Not an open primary

Diversity is served by maintaining and respecting differences, not by diluting religions to the point that they become indistinguishable.

A bride and groom kiss under the chuppah at their wedding (photo credit: NIR ELIAS / REUTERS)
A bride and groom kiss under the chuppah at their wedding
(photo credit: NIR ELIAS / REUTERS)
WHILE AMERICAN Jews agonized recently about the physical threat to their safety posed by the bomb threats, toppled tombstones and buildings defaced with swastikas, they displayed a disquieting complacency about a further deterioration on the intermarriage front that jeopardizes the very sustainability of American Jewry.
In early March, American Conservative Jewry’s lay arm, the United Synagogue, overwhelmingly passed a decision to accept non-Jewish members to the congregation (even if at this stage, they will not be called up to the Torah). This retreat was triumphantly marketed as big tent Judaism, diversity, and inclusiveness, thus tarring the opponents of the decision with exclusiveness and pup tent Judaism.
Extending synagogue membership to non-Jews contradicts the policy of the Conservative Movement’s Rabbinical Assembly to expel rabbis who officiate at an intermarriage ceremony. This policy was defended quite recently by Rabbi Eliott Cosgrove of the Park Avenue Synagogue. “Rabbinic officiation at intermarriages signals an implicit and explicit leveling of the field, sending the message that all choices are equal” when a rabbi’s duty, insisted Cosgrove, is to have Jews marry within the fold. It is hard to understand why extending synagogue membership to non-Jews does not equally send a message that all choices are equal.
Defenders of the new membership policy console themselves that the contradiction is merely a theoretical one and that non- Jewish members are not rushing in droves to become officers in their congregations. But what if the non-Jewish members refuse to play the role of silent partners? Will we not reach a stage where due to the increased prominence of non-Jewish members, antagonism to the remaining slights to “inclusiveness” will intensify and further resistance to intermarriage will erode? We may reach the point where congregations with sizable non-Jewish memberships may tilt against rabbis or cantors who refuse “to move with the times” and officiate at intermarriage ceremonies.

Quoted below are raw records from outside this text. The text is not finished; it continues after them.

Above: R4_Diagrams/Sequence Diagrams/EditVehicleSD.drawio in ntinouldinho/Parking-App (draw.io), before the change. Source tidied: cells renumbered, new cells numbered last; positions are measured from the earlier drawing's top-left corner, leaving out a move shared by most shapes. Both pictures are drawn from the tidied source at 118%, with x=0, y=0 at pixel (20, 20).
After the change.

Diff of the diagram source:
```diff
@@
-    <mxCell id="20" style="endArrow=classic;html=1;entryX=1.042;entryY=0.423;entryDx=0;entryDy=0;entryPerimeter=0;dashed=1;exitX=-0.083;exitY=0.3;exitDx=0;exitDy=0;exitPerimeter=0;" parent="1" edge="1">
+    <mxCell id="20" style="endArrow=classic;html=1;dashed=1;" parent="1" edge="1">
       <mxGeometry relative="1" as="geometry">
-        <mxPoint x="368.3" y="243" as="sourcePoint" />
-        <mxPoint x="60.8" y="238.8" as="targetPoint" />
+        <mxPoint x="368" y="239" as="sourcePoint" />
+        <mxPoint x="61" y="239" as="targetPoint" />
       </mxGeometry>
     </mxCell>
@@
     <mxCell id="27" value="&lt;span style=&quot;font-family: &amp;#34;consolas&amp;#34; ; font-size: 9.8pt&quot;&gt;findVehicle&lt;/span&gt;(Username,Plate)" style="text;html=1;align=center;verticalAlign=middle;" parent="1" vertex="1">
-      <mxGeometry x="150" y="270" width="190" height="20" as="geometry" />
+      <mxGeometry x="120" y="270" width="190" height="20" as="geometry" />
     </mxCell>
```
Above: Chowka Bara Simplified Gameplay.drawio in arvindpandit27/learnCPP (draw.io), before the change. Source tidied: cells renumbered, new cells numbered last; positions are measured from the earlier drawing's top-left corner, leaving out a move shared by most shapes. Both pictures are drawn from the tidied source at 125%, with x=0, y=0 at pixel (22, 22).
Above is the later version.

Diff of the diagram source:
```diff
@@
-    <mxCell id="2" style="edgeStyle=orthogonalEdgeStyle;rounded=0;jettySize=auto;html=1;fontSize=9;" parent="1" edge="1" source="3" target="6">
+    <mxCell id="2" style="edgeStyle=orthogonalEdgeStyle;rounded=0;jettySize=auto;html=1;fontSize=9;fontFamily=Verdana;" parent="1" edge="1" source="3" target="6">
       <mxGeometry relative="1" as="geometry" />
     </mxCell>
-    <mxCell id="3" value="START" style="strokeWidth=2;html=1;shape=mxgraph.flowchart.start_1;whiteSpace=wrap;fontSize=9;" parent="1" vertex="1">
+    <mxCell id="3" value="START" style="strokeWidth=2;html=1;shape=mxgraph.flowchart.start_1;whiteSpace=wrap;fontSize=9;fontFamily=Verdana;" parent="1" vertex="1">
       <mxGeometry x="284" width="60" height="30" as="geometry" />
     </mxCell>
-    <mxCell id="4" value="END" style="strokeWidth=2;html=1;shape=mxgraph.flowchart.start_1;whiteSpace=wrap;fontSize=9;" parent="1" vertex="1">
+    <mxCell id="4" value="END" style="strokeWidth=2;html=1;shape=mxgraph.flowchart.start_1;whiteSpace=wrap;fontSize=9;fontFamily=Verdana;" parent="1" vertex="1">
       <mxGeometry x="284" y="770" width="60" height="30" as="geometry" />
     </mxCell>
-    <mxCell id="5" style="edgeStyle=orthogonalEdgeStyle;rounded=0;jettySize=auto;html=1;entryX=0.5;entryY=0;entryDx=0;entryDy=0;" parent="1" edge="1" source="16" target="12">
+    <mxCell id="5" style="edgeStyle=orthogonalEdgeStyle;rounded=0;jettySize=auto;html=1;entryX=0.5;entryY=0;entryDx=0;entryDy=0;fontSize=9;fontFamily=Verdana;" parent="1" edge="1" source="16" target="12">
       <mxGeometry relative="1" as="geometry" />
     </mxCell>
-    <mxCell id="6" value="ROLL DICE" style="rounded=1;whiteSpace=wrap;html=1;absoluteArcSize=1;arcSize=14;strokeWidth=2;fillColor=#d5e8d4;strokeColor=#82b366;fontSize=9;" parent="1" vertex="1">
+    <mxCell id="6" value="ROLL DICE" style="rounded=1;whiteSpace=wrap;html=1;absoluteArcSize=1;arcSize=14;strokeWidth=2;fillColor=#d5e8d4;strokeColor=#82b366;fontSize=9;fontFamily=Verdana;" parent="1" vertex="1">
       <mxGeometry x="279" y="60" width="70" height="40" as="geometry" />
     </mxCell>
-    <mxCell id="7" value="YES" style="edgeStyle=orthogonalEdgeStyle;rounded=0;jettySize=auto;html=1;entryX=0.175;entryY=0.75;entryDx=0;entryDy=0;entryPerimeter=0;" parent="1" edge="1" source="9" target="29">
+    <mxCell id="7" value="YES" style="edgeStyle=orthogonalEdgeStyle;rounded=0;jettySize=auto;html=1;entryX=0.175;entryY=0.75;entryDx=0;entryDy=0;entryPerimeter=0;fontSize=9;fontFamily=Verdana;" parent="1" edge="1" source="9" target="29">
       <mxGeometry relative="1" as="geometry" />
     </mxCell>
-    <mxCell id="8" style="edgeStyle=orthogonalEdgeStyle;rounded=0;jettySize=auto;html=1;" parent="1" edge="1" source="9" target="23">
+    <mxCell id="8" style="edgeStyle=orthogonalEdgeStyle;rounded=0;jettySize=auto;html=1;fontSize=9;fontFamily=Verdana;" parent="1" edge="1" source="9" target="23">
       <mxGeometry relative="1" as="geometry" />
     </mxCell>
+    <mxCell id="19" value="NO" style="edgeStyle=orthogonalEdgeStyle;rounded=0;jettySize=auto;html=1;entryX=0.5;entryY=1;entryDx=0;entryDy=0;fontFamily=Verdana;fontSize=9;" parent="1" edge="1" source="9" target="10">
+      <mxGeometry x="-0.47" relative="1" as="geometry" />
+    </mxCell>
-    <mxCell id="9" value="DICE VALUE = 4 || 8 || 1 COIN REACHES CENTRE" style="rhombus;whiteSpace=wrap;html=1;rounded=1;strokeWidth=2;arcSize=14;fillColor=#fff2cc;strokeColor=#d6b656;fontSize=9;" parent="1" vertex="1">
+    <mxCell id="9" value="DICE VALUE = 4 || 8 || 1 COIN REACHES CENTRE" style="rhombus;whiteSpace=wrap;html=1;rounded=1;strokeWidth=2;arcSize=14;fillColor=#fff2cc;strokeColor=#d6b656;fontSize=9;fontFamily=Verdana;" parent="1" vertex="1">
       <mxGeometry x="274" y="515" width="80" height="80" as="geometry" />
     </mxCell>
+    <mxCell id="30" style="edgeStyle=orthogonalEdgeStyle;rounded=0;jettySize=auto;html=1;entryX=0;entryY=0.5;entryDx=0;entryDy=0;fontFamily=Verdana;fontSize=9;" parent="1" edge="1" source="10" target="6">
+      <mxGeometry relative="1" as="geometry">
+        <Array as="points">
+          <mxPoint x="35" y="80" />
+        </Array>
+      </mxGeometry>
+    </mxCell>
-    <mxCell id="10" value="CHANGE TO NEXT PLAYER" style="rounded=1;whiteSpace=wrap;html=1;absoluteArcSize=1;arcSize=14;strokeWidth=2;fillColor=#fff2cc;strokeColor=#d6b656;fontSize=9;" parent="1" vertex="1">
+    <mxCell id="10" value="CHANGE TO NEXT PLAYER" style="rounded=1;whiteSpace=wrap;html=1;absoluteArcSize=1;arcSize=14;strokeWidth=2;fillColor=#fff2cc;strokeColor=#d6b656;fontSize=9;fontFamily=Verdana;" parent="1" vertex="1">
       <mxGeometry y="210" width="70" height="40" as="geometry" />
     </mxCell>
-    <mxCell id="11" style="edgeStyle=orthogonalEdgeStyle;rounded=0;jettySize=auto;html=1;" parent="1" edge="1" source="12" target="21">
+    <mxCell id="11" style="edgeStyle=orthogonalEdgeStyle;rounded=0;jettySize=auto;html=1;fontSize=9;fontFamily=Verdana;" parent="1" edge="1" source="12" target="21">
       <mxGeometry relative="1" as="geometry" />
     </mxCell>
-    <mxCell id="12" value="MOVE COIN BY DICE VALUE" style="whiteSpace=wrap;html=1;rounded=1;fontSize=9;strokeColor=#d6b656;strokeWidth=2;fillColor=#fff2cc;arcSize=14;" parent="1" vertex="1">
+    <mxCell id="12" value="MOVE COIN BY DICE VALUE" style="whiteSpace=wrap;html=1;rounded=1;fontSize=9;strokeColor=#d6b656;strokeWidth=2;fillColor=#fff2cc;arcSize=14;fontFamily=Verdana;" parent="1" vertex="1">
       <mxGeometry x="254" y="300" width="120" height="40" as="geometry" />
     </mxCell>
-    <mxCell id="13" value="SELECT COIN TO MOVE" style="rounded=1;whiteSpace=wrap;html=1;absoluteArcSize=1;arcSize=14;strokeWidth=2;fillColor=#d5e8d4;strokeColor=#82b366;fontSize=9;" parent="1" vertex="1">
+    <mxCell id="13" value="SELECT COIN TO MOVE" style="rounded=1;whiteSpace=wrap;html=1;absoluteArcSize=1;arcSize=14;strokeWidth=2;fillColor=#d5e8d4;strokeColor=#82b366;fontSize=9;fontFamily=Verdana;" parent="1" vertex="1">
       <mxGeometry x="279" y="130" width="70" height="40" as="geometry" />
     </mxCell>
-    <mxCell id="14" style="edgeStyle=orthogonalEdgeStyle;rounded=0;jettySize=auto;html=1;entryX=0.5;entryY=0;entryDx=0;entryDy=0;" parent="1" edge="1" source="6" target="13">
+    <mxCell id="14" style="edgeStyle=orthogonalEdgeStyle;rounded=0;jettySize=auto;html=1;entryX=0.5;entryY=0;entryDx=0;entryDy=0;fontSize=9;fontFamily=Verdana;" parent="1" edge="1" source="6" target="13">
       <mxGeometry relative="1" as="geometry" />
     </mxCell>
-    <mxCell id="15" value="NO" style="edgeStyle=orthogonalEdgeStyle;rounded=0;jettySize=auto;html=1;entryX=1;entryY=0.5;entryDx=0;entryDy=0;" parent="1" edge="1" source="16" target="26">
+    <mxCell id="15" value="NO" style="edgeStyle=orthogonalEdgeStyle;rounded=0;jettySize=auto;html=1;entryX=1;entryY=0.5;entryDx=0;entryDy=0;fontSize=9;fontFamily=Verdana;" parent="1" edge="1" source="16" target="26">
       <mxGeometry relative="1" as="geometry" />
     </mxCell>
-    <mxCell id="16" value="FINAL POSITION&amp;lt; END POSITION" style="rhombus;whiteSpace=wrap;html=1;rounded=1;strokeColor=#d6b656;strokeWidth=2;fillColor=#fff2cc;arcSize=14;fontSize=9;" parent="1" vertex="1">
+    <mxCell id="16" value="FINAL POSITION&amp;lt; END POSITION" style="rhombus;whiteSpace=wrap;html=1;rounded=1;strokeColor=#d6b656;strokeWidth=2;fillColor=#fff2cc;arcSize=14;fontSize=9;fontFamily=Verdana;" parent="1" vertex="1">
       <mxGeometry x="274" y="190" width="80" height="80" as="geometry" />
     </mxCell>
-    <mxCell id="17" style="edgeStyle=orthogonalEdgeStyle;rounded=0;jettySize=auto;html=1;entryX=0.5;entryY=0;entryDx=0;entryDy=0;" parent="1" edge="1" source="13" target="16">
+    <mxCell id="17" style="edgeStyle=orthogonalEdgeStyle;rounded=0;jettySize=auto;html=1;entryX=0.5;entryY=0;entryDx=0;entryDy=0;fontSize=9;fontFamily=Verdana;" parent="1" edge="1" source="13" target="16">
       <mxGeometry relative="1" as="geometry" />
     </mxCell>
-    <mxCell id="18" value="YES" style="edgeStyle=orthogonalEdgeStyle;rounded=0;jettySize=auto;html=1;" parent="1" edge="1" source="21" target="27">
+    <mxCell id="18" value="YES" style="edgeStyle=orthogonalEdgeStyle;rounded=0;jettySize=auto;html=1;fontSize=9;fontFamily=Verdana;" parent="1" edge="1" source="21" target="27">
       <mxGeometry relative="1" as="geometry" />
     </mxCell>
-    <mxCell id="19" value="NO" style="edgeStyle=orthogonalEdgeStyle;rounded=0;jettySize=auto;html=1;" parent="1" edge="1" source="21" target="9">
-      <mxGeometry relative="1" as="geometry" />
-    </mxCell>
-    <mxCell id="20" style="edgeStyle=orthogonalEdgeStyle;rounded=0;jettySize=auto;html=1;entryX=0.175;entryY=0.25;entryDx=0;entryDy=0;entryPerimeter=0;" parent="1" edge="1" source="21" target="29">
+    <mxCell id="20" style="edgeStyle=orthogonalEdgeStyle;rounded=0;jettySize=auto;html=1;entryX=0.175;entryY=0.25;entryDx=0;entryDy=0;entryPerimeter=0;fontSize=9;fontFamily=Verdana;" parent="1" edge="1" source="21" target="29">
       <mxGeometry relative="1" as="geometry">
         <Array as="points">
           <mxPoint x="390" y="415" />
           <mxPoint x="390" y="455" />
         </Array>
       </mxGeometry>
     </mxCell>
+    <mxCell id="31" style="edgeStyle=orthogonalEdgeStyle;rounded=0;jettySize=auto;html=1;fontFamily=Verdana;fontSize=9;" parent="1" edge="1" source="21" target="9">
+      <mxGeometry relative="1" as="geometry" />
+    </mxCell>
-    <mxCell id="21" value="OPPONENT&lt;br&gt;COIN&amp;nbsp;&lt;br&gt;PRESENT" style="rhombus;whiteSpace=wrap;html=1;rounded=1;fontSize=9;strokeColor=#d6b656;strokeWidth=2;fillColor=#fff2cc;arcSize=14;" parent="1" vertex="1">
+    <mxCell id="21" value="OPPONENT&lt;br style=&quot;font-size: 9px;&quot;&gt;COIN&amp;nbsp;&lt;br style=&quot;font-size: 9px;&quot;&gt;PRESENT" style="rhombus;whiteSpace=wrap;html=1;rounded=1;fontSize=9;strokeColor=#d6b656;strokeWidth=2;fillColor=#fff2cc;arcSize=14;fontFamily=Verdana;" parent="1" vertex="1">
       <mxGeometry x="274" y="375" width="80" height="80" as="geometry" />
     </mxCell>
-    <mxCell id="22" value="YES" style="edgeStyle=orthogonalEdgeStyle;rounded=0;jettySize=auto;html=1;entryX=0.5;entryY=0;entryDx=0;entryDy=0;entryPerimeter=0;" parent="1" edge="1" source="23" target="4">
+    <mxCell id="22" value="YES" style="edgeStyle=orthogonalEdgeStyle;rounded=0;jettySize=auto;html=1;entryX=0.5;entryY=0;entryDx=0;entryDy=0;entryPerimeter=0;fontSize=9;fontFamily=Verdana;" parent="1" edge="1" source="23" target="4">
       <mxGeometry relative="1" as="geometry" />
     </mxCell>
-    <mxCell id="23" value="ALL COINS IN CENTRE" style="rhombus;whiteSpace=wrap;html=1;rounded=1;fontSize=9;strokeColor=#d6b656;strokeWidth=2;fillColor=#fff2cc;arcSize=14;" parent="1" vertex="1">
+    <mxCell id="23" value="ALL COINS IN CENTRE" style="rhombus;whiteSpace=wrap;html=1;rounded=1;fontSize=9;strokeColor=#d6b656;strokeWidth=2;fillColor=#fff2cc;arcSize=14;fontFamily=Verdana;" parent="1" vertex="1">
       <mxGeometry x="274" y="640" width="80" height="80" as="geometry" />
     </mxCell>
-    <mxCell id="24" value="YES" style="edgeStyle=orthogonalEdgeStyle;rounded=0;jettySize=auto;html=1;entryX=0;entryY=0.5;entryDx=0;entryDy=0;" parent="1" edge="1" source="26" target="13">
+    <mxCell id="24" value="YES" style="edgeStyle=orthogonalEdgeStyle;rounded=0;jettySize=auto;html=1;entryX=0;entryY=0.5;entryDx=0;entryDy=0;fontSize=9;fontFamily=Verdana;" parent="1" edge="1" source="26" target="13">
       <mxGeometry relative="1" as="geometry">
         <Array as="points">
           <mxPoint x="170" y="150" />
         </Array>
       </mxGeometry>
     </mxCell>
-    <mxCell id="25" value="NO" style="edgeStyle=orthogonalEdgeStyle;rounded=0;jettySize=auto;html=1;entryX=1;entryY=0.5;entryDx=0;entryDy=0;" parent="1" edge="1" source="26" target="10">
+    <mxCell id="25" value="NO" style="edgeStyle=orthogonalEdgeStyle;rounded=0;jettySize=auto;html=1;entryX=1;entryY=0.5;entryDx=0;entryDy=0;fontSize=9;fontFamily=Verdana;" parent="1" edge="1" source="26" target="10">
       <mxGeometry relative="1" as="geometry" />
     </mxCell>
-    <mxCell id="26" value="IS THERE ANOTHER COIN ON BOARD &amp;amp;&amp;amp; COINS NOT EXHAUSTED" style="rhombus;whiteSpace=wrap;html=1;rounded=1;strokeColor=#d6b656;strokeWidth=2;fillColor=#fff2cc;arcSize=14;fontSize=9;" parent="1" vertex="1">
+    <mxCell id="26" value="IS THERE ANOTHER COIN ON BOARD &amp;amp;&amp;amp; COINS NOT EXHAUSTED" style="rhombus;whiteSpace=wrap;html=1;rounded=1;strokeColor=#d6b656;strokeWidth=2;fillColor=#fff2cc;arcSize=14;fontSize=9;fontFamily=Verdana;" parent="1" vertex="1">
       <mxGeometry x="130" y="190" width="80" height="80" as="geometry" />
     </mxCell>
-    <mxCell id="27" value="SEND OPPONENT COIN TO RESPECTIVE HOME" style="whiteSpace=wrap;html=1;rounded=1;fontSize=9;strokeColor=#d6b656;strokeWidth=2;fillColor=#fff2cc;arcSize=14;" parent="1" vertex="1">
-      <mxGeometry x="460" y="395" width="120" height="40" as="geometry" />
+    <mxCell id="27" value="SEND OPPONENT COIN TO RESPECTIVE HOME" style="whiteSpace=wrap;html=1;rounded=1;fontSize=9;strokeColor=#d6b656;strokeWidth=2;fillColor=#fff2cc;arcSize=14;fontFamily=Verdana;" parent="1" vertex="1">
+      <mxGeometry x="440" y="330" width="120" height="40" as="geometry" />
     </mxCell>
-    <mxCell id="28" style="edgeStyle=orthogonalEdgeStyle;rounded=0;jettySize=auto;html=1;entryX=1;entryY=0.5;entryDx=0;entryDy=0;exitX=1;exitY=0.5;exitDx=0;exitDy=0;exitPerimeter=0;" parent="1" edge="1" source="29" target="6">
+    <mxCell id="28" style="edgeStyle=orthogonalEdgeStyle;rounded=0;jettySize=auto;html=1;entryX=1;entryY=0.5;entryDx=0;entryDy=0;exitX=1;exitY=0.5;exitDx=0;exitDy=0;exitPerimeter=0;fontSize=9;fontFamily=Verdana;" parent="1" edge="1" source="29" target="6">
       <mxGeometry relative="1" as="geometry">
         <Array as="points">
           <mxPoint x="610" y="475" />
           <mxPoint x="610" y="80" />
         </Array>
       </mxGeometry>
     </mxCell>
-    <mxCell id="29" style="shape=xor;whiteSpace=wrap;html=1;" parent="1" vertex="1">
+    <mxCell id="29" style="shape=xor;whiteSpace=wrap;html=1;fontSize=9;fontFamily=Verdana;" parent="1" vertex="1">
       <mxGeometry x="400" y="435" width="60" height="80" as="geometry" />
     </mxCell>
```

Both problems were envisioned by Rabbi Abel Kass in a 1982 paper for Conservative Judaism’s Proceedings of the Committee on Jewish Law and Standards I 1980-1985 titled “The Non-] ewish Spouse and Children of a Mixed Marriage.” Kass then defended the movement’s existing policy of excluding non-Jews from synagogue membership. “It is not reasonable that a non- Jew, who does not believe in Judaism and may even be a member of a Christian church, be accorded membership in a traditional congregation. To do so would put into question the distinction between a full Jewish marriage and an intermarriage… “In a democracy, a citizen can not only vote, but also be elected to office. A non-Jew, who is admitted as a member, may become an officer and even the president of the synagogue. The thought of a practicing Christian heading a Jewish congregation staggers the imagination.”
In Israel, where the decision is unlikely to increase the prestige of Conservative Judaism, the Masorti movement’s executive director Yizhar Hess sought to put the decision in the best light. “What should a Jewish woman do who married a non-Jewish man, and intends, in agreement with her partner, to have a Jewish home and to give the children a Jewish education? Nobody will deny that the children are Jewish.”
This is, of course, an obfuscation. Intermarriage in America does involve Jewish males marrying non-Jewish partners and, outside the Reform movement, many will deny that the children are Jewish.
The diversity argument is intellectually dishonest. Is diversity served by maintaining and respecting differences or by diluting religions to the point that they become indistinguishable? Judaism is not an open primary where anybody from any party can come to vote and some come in with the idea of perverting the process and electing a hapless candidate.
The proponents of these changes use the right words – inclusiveness, big tent, diversity – making opponents of these trends guilty of exclusiveness and pup tent Judaism.
It can be fairly asked what business do I, as a Religious Zionist, have to butt my nose into the Conservative Movement’s affairs? Well, I consider Conservative Jews part of Klal Yisrael and would hate to see them hurt by a self-inflicted wound born of desperation.
I am old enough to remember the period of cross-fertilization, amid fierce debate between modern-Orthodox and Conservative Judaism.
I do not fear recognition of the Conservative stream in Israel partially because it would put Conservative Judaism in a position of “put up or shut up” and the competition would benefit Orthodox Judaism. This latest action unfortunately only further empowers the Israeli opponents of such recognition.
I do not totally absolve Orthodox Judaism in Israel of responsibility for the problem. We have not been vigorous enough in fast-tracking conversion processes.
If the conversion track was facilitated together with the process for recognizing conversions from all streams of Judaism – as prescribed by the late Yaakov Neeman – we could have possibly obviated the unfortunate decision passed by the United Synagogue. 
Contributor Amiel Ungar is also a columnist for the Hebrew weekly Besheva.